K.C. Hobson (Dunedin) – The Blue Jays kept Hobson in Low-A Lansing for most of three seasons before finally promoting him to Dunedin in 2013. Despite swatting a career-best 19 home runs, he batted just .215, earning him a return to the FSL for 2014. So far, so good. Hobson leads the league with 18 runs batted in and a .313 batting average.
Matt Boyd (Dunedin) – The Blue Jays plucked Boyd out of Oregon State in the sixth round as a college senior. As such, he was considered an advanced, low-ceiling but safe bet to advance rapidly through the system and perhaps bolster the back end of the Jays’ rotation. He is as advertised. Three starts into his first full professional season, Boyd has yet to give up a run. He is 3-0 with 13 hits allowed in 17 innings. He has struck out 16 while walking just two.

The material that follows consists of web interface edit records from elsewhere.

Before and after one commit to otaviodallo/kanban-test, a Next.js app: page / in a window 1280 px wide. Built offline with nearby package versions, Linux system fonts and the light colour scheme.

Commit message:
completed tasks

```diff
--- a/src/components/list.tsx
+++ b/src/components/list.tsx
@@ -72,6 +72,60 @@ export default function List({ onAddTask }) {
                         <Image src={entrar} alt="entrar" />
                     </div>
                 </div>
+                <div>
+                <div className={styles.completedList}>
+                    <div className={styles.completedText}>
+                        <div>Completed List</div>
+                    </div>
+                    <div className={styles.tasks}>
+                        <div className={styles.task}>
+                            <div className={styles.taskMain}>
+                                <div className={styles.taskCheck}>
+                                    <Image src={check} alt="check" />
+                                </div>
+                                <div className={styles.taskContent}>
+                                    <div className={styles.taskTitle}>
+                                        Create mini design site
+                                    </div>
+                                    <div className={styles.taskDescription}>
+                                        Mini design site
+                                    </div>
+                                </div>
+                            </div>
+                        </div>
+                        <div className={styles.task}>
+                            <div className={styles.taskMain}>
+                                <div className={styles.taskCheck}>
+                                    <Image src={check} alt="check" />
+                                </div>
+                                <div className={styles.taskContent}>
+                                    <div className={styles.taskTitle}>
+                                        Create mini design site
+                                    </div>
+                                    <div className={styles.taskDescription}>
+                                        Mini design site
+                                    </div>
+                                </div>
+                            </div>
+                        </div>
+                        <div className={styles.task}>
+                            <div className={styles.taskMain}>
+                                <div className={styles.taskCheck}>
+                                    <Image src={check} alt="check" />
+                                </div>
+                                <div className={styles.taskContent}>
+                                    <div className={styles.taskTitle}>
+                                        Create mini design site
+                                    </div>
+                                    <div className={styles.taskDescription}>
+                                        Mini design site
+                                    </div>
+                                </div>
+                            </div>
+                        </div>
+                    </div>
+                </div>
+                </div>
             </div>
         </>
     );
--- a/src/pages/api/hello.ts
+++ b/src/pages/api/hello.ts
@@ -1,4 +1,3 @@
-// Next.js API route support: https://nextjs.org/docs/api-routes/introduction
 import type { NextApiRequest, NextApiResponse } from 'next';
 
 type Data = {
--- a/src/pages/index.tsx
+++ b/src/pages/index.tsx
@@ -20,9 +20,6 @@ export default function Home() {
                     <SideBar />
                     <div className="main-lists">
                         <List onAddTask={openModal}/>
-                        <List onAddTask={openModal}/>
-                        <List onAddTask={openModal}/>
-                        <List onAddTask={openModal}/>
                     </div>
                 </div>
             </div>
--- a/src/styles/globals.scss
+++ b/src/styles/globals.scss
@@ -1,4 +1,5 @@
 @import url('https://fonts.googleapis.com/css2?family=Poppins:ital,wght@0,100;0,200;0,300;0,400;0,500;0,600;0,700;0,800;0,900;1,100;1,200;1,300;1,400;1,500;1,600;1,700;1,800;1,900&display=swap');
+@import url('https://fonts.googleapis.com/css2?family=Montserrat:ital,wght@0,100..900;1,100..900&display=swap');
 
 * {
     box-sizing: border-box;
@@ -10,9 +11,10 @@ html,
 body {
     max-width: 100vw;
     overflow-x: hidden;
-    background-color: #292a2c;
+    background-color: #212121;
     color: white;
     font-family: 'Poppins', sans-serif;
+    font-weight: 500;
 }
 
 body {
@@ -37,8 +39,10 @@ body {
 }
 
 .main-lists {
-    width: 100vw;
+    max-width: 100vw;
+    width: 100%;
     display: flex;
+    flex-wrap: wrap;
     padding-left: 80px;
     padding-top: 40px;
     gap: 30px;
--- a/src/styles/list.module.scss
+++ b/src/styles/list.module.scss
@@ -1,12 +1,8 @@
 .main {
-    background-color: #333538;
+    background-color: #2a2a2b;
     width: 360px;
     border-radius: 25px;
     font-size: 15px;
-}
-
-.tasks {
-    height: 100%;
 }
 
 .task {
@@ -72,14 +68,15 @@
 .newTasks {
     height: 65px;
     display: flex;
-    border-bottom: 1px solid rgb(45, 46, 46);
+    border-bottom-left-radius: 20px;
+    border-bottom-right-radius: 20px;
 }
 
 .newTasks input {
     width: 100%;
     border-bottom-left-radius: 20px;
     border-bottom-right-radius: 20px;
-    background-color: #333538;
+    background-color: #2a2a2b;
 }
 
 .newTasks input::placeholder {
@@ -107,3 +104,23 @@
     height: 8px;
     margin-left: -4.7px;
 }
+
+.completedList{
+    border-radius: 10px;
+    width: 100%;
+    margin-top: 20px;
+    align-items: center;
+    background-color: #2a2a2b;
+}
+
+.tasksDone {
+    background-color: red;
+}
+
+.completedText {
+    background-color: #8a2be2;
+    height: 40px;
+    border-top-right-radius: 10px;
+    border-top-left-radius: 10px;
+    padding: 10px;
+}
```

Josh Hodges (Jupiter) – Good thing the Hammerheads have the league’s two hottest hitters because they also are home to the league’s coldest pitcher. On the surface, it was a minor surprise Hodges is repeating at Jupiter. He made 22 starts with the team last year and finished with a 3.60 ERA in 132 innings of work. Peripherals, though, highlighted a low strikeout rate (5.7/9 innings) and an unusually high number of unearned runs hinted the ERA was a mirage. This season is out to a disastrous start for Hodges: 0-2, 11.48 ERA and 28 hits allowed in 13.1 innings. He also has just five strikeouts. You’ll see more from him below.
LINE OF THE WEEK
Hodges gets the call for this one as well. In a 13-3 loss to St. Lucie on April 10, Hodges lasted just four innings, surrendered 13 hits and 10 runs (nine earned).